There are lots of factors to consider when looking at these ranges. First, these are based on a business that is paying rent for a facility and has a small team. Second, this assumes that you are paying yourself a reasonable compensation for your duties in the business. Third, these ranges should be used to evaluate your business over a long stretch of time. There will be periods where expenses are higher or where unexpected expenses pop up that will lower your profit. This profit over time is what you want to analyze.

You should be accumulating cash in the bank not just racking up gross revenue.

It’s also important to know there is a difference between the money in your bank account and your profit. They don’t always match up, partly due to taxes.

Solution: Make sure you have a solid accountant who can help you plan for taxes and help you set aside enough money to pay your piece of the pie to the government when it comes time.

Challenge #5: Keeping Your Sanity

Finally, the toughest of all of the challenges you’ll face in the fitness business is keeping your sanity! Running a business and building a team can be challenging. It will require a lot of your time, and it can put a lot of pressure on you as the business owner.
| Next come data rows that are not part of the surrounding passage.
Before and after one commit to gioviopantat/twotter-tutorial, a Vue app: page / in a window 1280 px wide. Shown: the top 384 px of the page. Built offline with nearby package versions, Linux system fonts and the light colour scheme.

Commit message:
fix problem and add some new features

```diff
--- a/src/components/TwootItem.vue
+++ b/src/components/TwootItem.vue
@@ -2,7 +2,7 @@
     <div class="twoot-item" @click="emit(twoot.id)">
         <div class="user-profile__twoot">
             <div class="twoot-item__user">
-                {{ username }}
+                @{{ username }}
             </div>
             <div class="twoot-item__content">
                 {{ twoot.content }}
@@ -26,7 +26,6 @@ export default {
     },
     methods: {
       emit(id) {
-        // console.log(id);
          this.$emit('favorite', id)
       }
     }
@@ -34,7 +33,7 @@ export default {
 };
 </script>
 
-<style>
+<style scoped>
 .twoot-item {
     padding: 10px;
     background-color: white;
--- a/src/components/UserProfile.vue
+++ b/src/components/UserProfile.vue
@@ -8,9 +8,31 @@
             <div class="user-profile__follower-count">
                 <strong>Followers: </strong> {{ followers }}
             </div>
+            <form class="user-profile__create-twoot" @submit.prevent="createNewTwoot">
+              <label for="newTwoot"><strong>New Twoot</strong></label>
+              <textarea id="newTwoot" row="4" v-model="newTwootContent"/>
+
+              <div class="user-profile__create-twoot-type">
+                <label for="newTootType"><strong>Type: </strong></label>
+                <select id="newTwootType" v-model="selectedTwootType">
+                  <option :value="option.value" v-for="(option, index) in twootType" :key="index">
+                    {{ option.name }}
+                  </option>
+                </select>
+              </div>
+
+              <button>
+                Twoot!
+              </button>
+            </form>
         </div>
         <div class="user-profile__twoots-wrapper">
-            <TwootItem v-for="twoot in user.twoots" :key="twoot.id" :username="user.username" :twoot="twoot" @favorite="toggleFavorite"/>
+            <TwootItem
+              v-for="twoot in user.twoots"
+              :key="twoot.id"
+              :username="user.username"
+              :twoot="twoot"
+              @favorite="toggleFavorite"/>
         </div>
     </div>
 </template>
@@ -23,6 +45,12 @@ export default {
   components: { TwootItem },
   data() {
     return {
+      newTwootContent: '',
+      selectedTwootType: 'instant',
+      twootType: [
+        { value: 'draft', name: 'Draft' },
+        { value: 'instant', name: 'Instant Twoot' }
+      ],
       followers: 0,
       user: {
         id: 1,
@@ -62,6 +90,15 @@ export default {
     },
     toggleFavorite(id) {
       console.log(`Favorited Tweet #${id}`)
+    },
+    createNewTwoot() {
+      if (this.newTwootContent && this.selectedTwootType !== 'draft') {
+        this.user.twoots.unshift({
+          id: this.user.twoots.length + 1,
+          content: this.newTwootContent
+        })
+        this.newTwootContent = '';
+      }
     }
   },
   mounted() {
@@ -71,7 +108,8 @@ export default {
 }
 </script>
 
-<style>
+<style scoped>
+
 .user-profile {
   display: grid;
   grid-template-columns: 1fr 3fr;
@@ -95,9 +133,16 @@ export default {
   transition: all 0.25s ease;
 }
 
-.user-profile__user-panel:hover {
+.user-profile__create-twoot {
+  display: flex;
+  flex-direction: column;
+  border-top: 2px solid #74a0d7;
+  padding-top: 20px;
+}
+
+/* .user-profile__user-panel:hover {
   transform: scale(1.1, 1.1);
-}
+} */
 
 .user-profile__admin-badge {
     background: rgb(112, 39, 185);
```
The sooner that you accept that you are not immune to these challenges in the fitness business, the sooner you will be able to learn how to deal with them so that they don’t drive you crazy.

There are 4 key steps to keeping yourself on track:

  1. Know your vision
  2. Know your priorities
  3. Be thorough
  4. Be complete

Know Your Vision

As you build and grow your business, the first step is knowing where you want to go and being able to share that with your team. Your vision helps you determine what opportunities to take and what issues to solve first. Know where you want to go and then set the plan in place to get there!

Know Your Priorities

As a business owner, everything seems like a priority. There are fires to be put out each day and a long, long list of to-dos that will never end. Your time is valuable, and you can’t possibly get it all done. And you don’t have to!

Each day, determine your priorities, and make sure that they align with your vision. If you do this, you will be able to focus on the things that will move your business forward and not get caught up in the urgent issues or opportunities that pull you off track.

Be Thorough & Complete

Don’t just solve problems; you need to be thorough and complete with your priorities. Do your research, make decisions based on facts and numbers, and see it through so that it is done. If you are solving a problem, make sure you create a solution that ensures you avoid having to fix it again later. Investing a few more hours of your time now can save you dozens or even hundreds of hours in the future.

Plan Downtime

The last piece of advice for maintaining your sanity is to plan downtime for yourself and time with your family. It’s likely that you will carry the business with you everywhere you go. You are always thinking about the problems you are facing and coming up with new ideas you want to get to work on right now.

5 Challenges You'll Face in the Fitness Business_restHowever, for you to be the most effective business owner, you need to be performing at your best. For most high performers, that requires a significant amount of downtime so that you can think and recharge. Most business owners never realize their full potential because they are running at 50-60% all the time. They are drained and worn out.

Ensure that you build in downtime to recharge and focus on spending time with your family and friends. Your business should serve you just as much as it serves your clients and your team.

Ensure that you build in downtime to recharge and focus on spending time with your family and friends.

You Don’t Have To Face Your Business Challenges Alone…

We have worked with thousands of fitness professionals and business owners all around the world. We’ve seen trends and what most successful fit pros have in common. (Hint: It’s NOT just about outworking your competition).